(Revision comparison data)
::::

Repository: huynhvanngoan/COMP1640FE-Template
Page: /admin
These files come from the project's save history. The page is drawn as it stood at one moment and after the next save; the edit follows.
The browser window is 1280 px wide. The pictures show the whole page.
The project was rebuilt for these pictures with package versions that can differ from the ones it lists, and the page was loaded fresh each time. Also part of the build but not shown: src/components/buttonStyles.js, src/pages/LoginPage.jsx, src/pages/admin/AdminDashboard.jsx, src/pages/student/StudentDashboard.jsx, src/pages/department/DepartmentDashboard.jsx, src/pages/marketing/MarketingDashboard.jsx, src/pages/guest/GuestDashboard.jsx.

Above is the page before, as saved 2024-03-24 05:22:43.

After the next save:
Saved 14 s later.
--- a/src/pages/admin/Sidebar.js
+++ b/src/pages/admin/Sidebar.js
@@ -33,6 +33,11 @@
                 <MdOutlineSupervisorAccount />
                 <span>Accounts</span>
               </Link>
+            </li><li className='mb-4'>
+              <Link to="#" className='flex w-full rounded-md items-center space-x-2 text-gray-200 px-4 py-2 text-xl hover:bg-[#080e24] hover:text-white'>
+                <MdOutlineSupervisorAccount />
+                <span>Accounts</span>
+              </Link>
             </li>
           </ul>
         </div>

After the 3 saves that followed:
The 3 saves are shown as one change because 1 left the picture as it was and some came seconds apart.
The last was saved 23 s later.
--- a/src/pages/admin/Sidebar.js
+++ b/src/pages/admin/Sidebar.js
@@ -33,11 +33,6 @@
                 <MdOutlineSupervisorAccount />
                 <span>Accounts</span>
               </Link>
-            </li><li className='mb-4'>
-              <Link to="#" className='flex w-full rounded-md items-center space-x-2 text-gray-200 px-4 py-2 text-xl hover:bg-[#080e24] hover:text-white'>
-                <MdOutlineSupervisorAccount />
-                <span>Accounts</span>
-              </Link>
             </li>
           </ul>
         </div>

::::

(Problem details) Match on "Link": copy every line in the records that has it.

(Finished exercise)
               </Link>
+              <Link to="#" className='flex w-full rounded-md items-center space-x-2 text-gray-200 px-4 py-2 text-xl hover:bg-[#080e24] hover:text-white'>
+              </Link>
               </Link>
-              <Link to="#" className='flex w-full rounded-md items-center space-x-2 text-gray-200 px-4 py-2 text-xl hover:bg-[#080e24] hover:text-white'>
-              </Link>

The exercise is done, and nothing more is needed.